Task requirements: Copy out every line holding the string "anki" from the records below.

Extracted material:
◇ ◇ ◇ ◇ ◇ ◇ ◇
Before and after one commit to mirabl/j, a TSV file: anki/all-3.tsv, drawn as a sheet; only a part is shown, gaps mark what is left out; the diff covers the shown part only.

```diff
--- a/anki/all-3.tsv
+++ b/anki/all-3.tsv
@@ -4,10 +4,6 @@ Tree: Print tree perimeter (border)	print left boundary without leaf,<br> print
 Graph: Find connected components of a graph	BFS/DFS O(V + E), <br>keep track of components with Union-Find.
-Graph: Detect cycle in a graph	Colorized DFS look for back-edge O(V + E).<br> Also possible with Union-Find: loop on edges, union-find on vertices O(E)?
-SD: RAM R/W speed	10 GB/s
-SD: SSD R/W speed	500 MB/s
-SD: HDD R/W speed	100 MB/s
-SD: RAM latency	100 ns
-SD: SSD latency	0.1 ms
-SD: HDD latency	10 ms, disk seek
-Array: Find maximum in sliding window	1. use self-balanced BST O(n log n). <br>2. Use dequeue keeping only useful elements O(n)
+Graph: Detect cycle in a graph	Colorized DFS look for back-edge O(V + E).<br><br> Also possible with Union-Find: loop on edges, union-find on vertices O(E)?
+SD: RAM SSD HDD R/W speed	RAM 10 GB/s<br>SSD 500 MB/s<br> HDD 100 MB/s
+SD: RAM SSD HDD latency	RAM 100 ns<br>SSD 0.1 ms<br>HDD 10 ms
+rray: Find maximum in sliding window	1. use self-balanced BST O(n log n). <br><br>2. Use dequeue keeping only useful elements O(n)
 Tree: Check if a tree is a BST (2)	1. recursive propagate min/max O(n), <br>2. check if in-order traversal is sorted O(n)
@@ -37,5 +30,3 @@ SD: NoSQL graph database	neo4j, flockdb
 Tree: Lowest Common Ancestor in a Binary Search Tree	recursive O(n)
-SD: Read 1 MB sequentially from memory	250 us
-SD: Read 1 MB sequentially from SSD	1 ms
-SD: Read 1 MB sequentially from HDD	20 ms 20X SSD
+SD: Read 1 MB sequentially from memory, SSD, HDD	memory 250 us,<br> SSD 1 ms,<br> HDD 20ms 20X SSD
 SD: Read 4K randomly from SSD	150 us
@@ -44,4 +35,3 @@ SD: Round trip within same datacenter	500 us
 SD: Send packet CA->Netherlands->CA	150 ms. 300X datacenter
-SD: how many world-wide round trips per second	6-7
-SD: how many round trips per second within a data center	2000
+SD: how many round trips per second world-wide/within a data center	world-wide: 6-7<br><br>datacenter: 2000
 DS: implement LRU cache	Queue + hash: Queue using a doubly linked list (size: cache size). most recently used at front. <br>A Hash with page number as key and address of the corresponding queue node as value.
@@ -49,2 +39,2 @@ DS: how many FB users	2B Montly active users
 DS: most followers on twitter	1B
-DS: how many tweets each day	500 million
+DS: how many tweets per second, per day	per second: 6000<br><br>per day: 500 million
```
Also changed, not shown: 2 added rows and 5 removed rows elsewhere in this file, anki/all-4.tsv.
◇ ◇ ◇ ◇ ◇ ◇ ◇
Answer to this exercise:
Before and after one commit to mirabl/j, a TSV file: anki/all-3.tsv, drawn as a sheet; only a part is shown, gaps mark what is left out; the diff covers the shown part only.
--- a/anki/all-3.tsv
+++ b/anki/all-3.tsv
Also changed, not shown: 2 added rows and 5 removed rows elsewhere in this file, anki/all-4.tsv.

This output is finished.